====== WORKING DATA ======
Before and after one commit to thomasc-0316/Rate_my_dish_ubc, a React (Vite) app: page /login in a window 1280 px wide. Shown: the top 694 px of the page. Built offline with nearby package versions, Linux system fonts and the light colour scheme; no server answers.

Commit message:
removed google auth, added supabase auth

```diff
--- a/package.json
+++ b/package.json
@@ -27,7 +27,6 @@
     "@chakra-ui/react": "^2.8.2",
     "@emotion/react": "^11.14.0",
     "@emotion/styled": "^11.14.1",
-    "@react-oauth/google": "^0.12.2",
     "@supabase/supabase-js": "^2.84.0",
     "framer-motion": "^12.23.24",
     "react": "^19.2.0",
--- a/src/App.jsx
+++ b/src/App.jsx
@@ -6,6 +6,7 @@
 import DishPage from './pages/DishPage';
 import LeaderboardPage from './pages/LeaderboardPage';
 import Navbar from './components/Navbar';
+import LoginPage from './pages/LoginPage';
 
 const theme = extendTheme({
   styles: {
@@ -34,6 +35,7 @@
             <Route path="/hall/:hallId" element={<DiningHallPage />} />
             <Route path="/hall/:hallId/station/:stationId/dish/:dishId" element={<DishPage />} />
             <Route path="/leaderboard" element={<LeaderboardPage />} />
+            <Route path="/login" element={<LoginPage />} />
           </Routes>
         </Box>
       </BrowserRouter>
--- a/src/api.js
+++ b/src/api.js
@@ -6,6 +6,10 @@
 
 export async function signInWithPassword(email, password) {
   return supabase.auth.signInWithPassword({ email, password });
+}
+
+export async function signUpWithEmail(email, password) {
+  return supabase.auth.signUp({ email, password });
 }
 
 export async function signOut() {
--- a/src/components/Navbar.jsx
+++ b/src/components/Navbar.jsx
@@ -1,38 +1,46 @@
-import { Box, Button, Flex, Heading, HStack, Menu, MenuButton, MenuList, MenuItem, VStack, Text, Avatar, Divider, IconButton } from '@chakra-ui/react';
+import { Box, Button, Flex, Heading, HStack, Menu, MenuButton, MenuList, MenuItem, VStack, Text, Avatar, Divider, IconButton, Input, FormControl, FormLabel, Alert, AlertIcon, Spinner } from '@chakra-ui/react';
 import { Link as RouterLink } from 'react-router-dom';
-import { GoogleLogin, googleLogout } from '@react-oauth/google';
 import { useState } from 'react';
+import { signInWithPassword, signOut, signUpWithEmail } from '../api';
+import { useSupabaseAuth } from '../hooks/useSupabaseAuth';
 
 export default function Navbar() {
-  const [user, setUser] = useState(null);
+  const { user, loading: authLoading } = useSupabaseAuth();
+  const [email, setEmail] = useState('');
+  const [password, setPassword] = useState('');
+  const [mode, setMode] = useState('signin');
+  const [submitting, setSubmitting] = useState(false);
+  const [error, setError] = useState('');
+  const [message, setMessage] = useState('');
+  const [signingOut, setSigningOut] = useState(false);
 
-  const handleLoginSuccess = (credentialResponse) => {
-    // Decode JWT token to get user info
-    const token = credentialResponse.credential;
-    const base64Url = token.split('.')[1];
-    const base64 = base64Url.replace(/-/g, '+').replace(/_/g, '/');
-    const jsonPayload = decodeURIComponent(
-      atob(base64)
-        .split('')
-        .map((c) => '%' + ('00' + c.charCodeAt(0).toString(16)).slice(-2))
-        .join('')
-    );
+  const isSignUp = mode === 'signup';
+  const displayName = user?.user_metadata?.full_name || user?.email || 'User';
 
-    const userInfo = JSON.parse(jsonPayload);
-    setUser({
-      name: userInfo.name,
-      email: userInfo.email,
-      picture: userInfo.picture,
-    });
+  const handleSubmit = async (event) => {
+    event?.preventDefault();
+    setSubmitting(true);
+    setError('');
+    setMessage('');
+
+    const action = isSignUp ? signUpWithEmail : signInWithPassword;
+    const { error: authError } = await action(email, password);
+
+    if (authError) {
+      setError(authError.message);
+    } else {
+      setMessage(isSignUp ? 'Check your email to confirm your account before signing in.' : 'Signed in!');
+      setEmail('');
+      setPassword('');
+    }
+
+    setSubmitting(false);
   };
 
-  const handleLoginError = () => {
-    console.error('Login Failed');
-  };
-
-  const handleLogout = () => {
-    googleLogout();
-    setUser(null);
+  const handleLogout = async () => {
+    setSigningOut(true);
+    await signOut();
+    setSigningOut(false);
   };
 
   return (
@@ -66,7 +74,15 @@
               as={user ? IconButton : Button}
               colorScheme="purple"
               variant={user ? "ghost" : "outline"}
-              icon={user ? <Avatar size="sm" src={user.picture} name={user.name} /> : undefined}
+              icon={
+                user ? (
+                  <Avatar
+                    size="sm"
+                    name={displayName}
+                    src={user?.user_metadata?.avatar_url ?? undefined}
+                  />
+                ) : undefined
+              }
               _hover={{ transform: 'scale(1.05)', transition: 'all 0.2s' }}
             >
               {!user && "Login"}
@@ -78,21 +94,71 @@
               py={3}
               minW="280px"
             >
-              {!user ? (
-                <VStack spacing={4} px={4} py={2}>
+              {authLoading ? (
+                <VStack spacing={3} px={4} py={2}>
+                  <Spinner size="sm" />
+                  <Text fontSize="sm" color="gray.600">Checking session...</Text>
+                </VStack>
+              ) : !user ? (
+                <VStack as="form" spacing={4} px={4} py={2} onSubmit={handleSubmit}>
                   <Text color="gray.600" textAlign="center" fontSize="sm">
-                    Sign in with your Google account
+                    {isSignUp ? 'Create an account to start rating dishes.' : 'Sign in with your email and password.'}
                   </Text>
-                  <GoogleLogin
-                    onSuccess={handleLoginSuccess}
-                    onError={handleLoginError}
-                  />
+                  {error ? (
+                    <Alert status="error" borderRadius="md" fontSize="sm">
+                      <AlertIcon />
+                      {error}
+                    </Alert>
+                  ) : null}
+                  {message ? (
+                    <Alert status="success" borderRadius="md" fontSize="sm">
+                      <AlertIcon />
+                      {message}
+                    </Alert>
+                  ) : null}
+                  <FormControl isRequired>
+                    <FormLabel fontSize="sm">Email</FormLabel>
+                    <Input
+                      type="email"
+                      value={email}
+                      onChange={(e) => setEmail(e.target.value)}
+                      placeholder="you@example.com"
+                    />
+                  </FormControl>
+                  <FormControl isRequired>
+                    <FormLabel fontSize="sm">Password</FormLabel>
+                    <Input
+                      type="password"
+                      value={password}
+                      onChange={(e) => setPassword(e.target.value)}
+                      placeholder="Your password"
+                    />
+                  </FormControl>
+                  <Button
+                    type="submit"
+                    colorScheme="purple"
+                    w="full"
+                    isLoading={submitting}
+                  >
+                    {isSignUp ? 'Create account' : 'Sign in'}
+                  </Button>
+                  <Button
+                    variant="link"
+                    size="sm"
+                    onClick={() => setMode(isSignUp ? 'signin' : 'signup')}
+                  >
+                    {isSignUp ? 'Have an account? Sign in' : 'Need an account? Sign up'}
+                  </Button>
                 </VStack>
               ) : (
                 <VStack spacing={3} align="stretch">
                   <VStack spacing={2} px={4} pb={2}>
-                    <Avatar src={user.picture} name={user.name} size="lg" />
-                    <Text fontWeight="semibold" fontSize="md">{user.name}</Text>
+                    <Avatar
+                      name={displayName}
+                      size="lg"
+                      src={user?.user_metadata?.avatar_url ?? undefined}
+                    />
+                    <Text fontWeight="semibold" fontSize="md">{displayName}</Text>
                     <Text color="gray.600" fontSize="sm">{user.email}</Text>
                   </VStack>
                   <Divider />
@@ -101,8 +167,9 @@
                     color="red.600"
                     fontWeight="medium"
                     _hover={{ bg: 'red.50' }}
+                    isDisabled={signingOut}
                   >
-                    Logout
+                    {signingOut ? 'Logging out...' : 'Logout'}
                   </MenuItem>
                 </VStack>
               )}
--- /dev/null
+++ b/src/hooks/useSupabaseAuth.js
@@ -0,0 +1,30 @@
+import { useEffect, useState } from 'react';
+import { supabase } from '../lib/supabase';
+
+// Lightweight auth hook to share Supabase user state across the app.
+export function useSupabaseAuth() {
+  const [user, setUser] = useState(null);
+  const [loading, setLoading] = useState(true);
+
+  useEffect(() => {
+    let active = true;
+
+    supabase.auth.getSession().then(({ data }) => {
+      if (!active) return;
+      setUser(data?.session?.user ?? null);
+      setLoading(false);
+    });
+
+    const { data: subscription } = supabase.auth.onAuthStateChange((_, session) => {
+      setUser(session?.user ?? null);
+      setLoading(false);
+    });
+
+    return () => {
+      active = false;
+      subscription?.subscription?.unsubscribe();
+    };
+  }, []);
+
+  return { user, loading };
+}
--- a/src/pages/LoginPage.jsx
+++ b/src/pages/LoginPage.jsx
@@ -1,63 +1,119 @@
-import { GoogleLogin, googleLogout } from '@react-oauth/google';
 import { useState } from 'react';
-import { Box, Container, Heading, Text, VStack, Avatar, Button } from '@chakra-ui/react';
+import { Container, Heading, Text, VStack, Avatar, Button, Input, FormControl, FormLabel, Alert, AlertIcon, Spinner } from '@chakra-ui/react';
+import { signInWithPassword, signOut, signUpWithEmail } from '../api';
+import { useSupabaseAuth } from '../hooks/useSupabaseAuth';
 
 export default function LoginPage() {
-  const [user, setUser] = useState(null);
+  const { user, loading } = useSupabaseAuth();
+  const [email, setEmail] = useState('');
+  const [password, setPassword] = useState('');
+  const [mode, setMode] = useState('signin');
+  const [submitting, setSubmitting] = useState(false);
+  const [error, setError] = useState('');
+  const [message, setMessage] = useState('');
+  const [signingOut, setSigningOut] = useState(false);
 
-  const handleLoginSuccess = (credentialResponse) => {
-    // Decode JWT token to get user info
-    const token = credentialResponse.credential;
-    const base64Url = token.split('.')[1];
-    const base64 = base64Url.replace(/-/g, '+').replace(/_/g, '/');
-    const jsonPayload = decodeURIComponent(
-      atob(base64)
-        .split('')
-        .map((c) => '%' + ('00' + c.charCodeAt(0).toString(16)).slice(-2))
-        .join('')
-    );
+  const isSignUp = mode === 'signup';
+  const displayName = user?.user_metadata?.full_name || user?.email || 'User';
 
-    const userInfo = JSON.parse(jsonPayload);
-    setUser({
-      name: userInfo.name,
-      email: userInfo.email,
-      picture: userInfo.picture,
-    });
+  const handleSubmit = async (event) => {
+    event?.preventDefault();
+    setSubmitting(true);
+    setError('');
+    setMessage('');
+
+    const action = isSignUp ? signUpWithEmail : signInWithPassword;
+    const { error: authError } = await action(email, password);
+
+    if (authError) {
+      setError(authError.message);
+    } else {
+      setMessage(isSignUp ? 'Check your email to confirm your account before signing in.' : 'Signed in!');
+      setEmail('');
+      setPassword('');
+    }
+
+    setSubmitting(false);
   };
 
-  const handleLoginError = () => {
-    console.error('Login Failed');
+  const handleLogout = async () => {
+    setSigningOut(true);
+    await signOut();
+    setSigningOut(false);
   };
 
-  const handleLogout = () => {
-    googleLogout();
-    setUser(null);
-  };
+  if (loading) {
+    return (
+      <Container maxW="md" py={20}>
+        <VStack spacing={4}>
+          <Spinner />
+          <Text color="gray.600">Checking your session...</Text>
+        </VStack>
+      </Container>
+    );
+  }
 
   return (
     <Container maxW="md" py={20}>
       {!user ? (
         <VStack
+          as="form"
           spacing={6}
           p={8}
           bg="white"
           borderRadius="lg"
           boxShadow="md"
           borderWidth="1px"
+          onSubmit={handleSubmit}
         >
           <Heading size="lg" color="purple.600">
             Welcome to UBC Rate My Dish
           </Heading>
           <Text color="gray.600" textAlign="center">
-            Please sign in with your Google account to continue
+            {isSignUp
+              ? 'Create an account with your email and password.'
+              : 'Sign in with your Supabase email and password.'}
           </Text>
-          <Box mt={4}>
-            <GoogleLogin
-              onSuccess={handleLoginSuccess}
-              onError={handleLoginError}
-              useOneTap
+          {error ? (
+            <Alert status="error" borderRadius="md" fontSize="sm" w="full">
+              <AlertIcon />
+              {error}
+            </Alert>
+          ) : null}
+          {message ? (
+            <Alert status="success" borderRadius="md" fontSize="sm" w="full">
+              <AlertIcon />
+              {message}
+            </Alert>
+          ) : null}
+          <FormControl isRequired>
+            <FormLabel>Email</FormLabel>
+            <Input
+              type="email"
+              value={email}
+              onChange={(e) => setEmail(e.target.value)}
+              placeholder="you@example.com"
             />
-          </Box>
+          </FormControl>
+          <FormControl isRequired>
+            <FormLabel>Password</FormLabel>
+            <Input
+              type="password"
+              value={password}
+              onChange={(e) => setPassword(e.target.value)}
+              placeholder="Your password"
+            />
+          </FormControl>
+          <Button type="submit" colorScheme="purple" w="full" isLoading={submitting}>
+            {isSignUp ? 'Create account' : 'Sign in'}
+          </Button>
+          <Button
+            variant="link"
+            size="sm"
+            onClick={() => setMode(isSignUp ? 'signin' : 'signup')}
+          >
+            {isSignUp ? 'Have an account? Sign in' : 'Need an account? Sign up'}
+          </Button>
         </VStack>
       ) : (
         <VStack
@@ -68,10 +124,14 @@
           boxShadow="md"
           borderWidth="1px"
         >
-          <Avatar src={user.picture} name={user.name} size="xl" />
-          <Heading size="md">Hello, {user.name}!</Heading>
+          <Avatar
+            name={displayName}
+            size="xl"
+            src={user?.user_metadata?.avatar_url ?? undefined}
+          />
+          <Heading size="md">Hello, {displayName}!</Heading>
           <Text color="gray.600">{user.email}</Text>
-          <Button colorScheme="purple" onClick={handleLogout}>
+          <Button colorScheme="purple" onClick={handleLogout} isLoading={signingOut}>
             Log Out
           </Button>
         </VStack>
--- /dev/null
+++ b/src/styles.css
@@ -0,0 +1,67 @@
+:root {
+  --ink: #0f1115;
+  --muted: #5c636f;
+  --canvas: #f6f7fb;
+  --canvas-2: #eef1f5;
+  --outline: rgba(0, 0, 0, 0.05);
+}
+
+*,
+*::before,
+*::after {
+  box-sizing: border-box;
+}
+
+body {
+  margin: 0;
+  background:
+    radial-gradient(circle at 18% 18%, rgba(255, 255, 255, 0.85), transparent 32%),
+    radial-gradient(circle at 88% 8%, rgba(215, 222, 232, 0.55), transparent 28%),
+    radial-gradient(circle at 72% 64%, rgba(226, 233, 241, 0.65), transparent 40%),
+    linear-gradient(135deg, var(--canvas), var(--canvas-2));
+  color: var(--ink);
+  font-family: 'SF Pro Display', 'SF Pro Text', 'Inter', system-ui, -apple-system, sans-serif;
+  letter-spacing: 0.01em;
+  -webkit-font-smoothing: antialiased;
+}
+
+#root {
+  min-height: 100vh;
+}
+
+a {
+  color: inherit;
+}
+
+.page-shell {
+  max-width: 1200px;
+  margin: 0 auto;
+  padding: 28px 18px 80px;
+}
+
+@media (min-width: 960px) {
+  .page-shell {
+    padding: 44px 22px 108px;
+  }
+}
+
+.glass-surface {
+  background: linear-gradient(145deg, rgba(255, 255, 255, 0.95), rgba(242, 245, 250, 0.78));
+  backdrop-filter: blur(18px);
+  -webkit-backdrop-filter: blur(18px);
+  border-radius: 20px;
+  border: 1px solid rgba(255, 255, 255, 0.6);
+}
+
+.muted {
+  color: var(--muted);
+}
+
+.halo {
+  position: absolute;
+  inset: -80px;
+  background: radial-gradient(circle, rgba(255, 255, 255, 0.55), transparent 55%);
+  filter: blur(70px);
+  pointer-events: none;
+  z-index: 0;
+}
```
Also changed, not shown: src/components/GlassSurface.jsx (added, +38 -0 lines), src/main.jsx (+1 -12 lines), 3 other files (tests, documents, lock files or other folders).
======
DESCRIPTION OF THE TASK: Please copy out each line of the listing above that contains the string "emotion".

ANSWER BOX:
     "@emotion/react": "^11.14.0",
     "@emotion/styled": "^11.14.1",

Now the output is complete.